** Opening The data block **
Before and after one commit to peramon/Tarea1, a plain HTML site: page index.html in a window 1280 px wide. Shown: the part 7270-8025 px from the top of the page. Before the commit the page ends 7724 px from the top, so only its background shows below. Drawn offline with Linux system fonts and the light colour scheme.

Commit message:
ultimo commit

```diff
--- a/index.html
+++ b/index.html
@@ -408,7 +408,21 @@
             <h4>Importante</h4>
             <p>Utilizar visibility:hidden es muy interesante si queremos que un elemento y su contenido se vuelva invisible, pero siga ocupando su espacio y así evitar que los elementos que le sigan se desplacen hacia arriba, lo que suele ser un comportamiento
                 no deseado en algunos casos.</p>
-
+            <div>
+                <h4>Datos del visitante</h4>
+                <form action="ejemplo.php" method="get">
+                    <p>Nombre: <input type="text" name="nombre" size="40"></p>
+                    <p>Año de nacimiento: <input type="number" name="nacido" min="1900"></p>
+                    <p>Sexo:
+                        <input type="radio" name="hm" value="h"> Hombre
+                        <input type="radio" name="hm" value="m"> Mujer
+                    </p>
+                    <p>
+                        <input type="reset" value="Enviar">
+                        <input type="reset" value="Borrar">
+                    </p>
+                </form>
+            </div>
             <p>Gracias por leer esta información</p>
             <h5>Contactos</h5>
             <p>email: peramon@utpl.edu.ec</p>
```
** Closing The data block **
What you have to do: Using the records above, find and show each line with the string "type".

Answer box:
+                    <p>Nombre: <input type="text" name="nombre" size="40"></p>
+                    <p>Año de nacimiento: <input type="number" name="nacido" min="1900"></p>
+                        <input type="radio" name="hm" value="h"> Hombre
+                        <input type="radio" name="hm" value="m"> Mujer
+                        <input type="reset" value="Enviar">
+                        <input type="reset" value="Borrar">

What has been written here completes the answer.